__TO DO__.
In the entries that follow, find every line containing "AllStatic" and copy it.
━━━━━ GIVEN ENTRIES
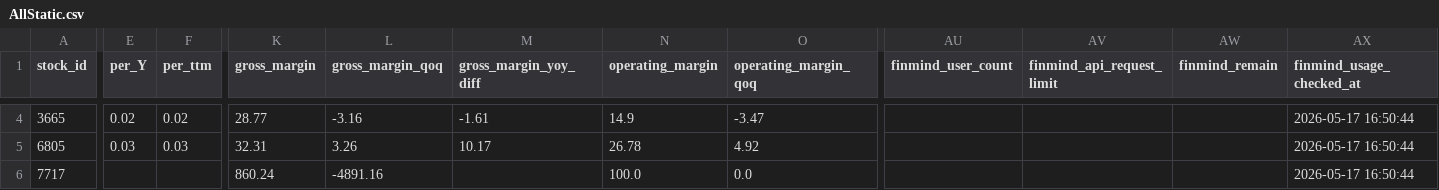
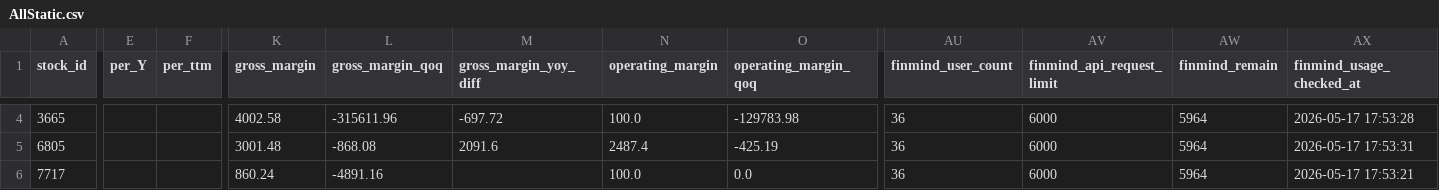
Before and after one commit to ONicole0101/Marks, a CSV file: AllStatic.csv, drawn as a sheet; only a part is shown, gaps mark what is left out; the diff covers the shown part only; the diff names each change by its address in the sheet, - before the commit and + after, or states it on an @@ line.

```diff
--- a/AllStatic.csv
+++ b/AllStatic.csv
-E4 (per_Y): 0.02
+E4 (per_Y): (empty)
-F4 (per_ttm): 0.02
+F4 (per_ttm): (empty)
-K4 (gross_margin): 28.77
+K4 (gross_margin): 4002.58
-L4 (gross_margin_qoq): -3.16
+L4 (gross_margin_qoq): -315611.96
-M4 (gross_margin_yoy_diff): -1.61
+M4 (gross_margin_yoy_diff): -697.72
-N4 (operating_margin): 14.9
+N4 (operating_margin): 100.0
-O4 (operating_margin_qoq): -3.47
+O4 (operating_margin_qoq): -129783.98
-AU4:AU6 (finmind_user_count): (empty)
+AU4:AU6 (finmind_user_count): 36
-AV4:AV6 (finmind_api_request_limit): (empty)
+AV4:AV6 (finmind_api_request_limit): 6000
-AW4:AW6 (finmind_remain): (empty)
+AW4:AW6 (finmind_remain): 5964
-AX4 (finmind_usage_checked_at): 2026-05-17 16:50:44
+AX4 (finmind_usage_checked_at): 2026-05-17 17:53:28
-E5 (per_Y): 0.03
+E5 (per_Y): (empty)
-F5 (per_ttm): 0.03
+F5 (per_ttm): (empty)
-K5 (gross_margin): 32.31
+K5 (gross_margin): 3001.48
-L5 (gross_margin_qoq): 3.26
+L5 (gross_margin_qoq): -868.08
-M5 (gross_margin_yoy_diff): 10.17
+M5 (gross_margin_yoy_diff): 2091.6
-N5 (operating_margin): 26.78
+N5 (operating_margin): 2487.4
-O5 (operating_margin_qoq): 4.92
+O5 (operating_margin_qoq): -425.19
-AX5 (finmind_usage_checked_at): 2026-05-17 16:50:44
+AX5 (finmind_usage_checked_at): 2026-05-17 17:53:31
-AX6 (finmind_usage_checked_at): 2026-05-17 16:50:44
+AX6 (finmind_usage_checked_at): 2026-05-17 17:53:21
```
Also changed, not shown: 59 edited cells elsewhere in this file.
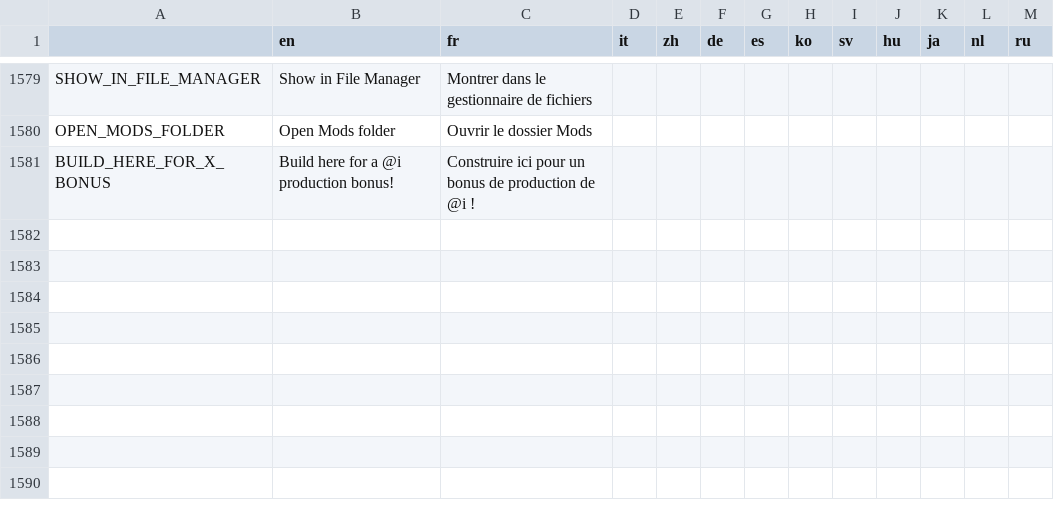
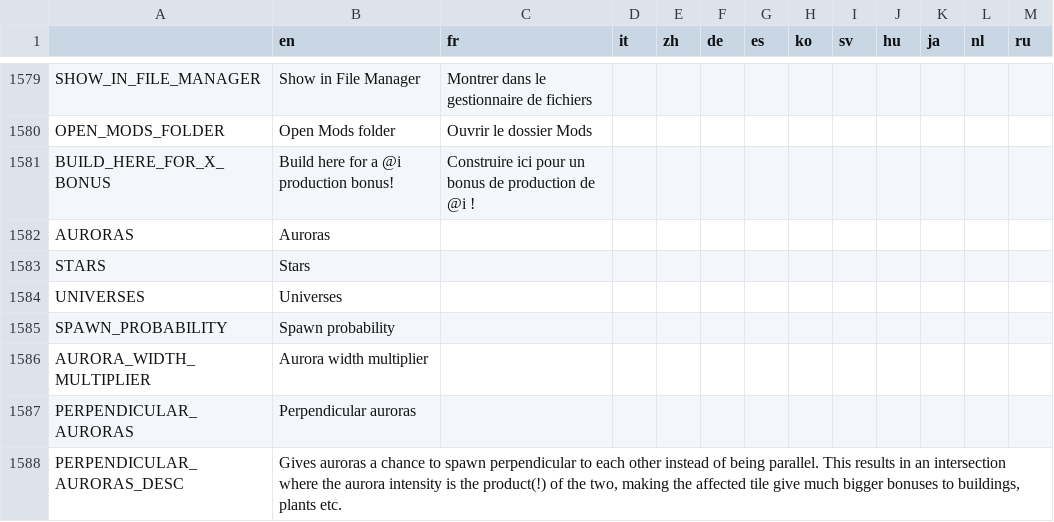
Before and after one commit to Apple0726/helixteus-3, a CSV file: Text/HX3 localization - Sheet1.csv, drawn as a sheet; only a part is shown, gaps mark what is left out.

Commit message:
Auroras can be buffed in physics

```diff
--- a/Text/HX3 localization - Sheet1.csv
+++ b/Text/HX3 localization - Sheet1.csv
@@ -1586 +1586,8 @@ OPEN_MODS_FOLDER,Open Mods folder,Ouvrir le dossier Mods,,,,,,,,,,
 BUILD_HERE_FOR_X_BONUS,Build here for a @i production bonus!,Construire ici pour un bonus de production de @i !,,,,,,,,,,
+AURORAS,Auroras,,,,,,,,,,,
+STARS,Stars,,,,,,,,,,,
+UNIVERSES,Universes,,,,,,,,,,,
+SPAWN_PROBABILITY,Spawn probability,,,,,,,,,,,
+AURORA_WIDTH_MULTIPLIER,Aurora width multiplier,,,,,,,,,,,
+PERPENDICULAR_AURORAS,Perpendicular auroras,,,,,,,,,,,
+PERPENDICULAR_AURORAS_DESC,"Gives auroras a chance to spawn perpendicular to each other instead of being parallel. This results in an intersection where the aurora intensity is the product(!) of the two, making the affected tile give much bigger bonuses to buildings, plants etc.",,,,,,,,,,,
```
Also changed, not shown: 9 other files.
━━━━━━━━━━
__WRITTEN RESPONSE__.
Before and after one commit to ONicole0101/Marks, a CSV file: AllStatic.csv, drawn as a sheet; only a part is shown, gaps mark what is left out; the diff covers the shown part only; the diff names each change by its address in the sheet, - before the commit and + after, or states it on an @@ line.
--- a/AllStatic.csv
+++ b/AllStatic.csv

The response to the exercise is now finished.